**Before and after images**

•••••

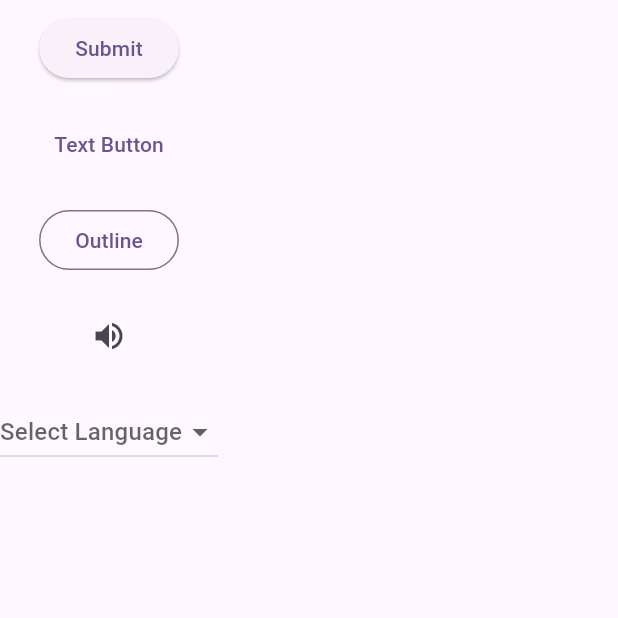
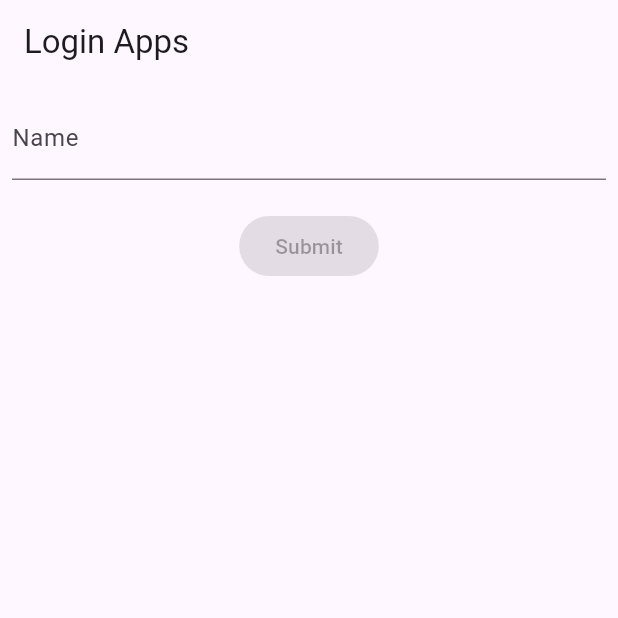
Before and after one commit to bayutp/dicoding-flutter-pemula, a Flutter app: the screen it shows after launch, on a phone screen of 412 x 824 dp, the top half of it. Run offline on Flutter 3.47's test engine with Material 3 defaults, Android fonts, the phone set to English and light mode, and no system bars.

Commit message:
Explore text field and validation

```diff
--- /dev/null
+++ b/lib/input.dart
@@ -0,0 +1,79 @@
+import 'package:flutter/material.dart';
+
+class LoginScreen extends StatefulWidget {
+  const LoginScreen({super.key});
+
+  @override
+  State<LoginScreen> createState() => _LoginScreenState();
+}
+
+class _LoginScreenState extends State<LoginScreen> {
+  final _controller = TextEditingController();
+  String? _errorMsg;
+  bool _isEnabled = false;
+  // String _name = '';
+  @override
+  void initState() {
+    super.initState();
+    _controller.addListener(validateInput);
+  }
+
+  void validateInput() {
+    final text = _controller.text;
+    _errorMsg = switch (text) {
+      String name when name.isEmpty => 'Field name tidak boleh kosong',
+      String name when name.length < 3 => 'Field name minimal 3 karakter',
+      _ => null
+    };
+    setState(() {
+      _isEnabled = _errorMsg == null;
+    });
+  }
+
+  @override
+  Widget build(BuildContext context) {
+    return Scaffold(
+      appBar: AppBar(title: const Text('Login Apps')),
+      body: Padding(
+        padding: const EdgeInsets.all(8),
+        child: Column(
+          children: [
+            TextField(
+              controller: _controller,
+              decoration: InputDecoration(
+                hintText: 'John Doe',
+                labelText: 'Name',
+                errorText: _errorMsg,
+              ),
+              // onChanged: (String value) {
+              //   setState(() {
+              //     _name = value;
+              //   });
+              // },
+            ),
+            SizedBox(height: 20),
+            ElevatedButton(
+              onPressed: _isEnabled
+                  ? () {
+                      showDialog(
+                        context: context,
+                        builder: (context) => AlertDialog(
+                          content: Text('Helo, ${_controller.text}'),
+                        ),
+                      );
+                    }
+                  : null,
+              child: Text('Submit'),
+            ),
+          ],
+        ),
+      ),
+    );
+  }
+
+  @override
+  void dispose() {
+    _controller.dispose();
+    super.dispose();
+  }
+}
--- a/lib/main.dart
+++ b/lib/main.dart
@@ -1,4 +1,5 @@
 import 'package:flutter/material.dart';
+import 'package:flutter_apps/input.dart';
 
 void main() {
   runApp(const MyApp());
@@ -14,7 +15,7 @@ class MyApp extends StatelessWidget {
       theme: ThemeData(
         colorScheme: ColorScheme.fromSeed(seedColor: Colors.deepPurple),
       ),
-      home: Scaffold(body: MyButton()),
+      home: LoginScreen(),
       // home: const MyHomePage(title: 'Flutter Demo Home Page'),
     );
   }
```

•••••

Give back the entries verbatim. Do not include any picture.

**Expected answer**
Before and after one commit to bayutp/dicoding-flutter-pemula, a Flutter app: the screen it shows after launch, on a phone screen of 412 x 824 dp, the top half of it. Run offline on Flutter 3.47's test engine with Material 3 defaults, Android fonts, the phone set to English and light mode, and no system bars.

Commit message:
Explore text field and validation

```diff
--- /dev/null
+++ b/lib/input.dart
@@ -0,0 +1,79 @@
+import 'package:flutter/material.dart';
+
+class LoginScreen extends StatefulWidget {
+  const LoginScreen({super.key});
+
+  @override
+  State<LoginScreen> createState() => _LoginScreenState();
+}
+
+class _LoginScreenState extends State<LoginScreen> {
+  final _controller = TextEditingController();
+  String? _errorMsg;
+  bool _isEnabled = false;
+  // String _name = '';
+  @override
+  void initState() {
+    super.initState();
+    _controller.addListener(validateInput);
+  }
+
+  void validateInput() {
+    final text = _controller.text;
+    _errorMsg = switch (text) {
+      String name when name.isEmpty => 'Field name tidak boleh kosong',
+      String name when name.length < 3 => 'Field name minimal 3 karakter',
+      _ => null
+    };
+    setState(() {
+      _isEnabled = _errorMsg == null;
+    });
+  }
+
+  @override
+  Widget build(BuildContext context) {
+    return Scaffold(
+      appBar: AppBar(title: const Text('Login Apps')),
+      body: Padding(
+        padding: const EdgeInsets.all(8),
+        child: Column(
+          children: [
+            TextField(
+              controller: _controller,
+              decoration: InputDecoration(
+                hintText: 'John Doe',
+                labelText: 'Name',
+                errorText: _errorMsg,
+              ),
+              // onChanged: (String value) {
+              //   setState(() {
+              //     _name = value;
+              //   });
+              // },
+            ),
+            SizedBox(height: 20),
+            ElevatedButton(
+              onPressed: _isEnabled
+                  ? () {
+                      showDialog(
+                        context: context,
+                        builder: (context) => AlertDialog(
+                          content: Text('Helo, ${_controller.text}'),
+                        ),
+                      );
+                    }
+                  : null,
+              child: Text('Submit'),
+            ),
+          ],
+        ),
+      ),
+    );
+  }
+
+  @override
+  void dispose() {
+    _controller.dispose();
+    super.dispose();
+  }
+}
--- a/lib/main.dart
+++ b/lib/main.dart
@@ -1,4 +1,5 @@
 import 'package:flutter/material.dart';
+import 'package:flutter_apps/input.dart';
 
 void main() {
   runApp(const MyApp());
@@ -14,7 +15,7 @@ class MyApp extends StatelessWidget {
       theme: ThemeData(
         colorScheme: ColorScheme.fromSeed(seedColor: Colors.deepPurple),
       ),
-      home: Scaffold(body: MyButton()),
+      home: LoginScreen(),
       // home: const MyHomePage(title: 'Flutter Demo Home Page'),
     );
   }
```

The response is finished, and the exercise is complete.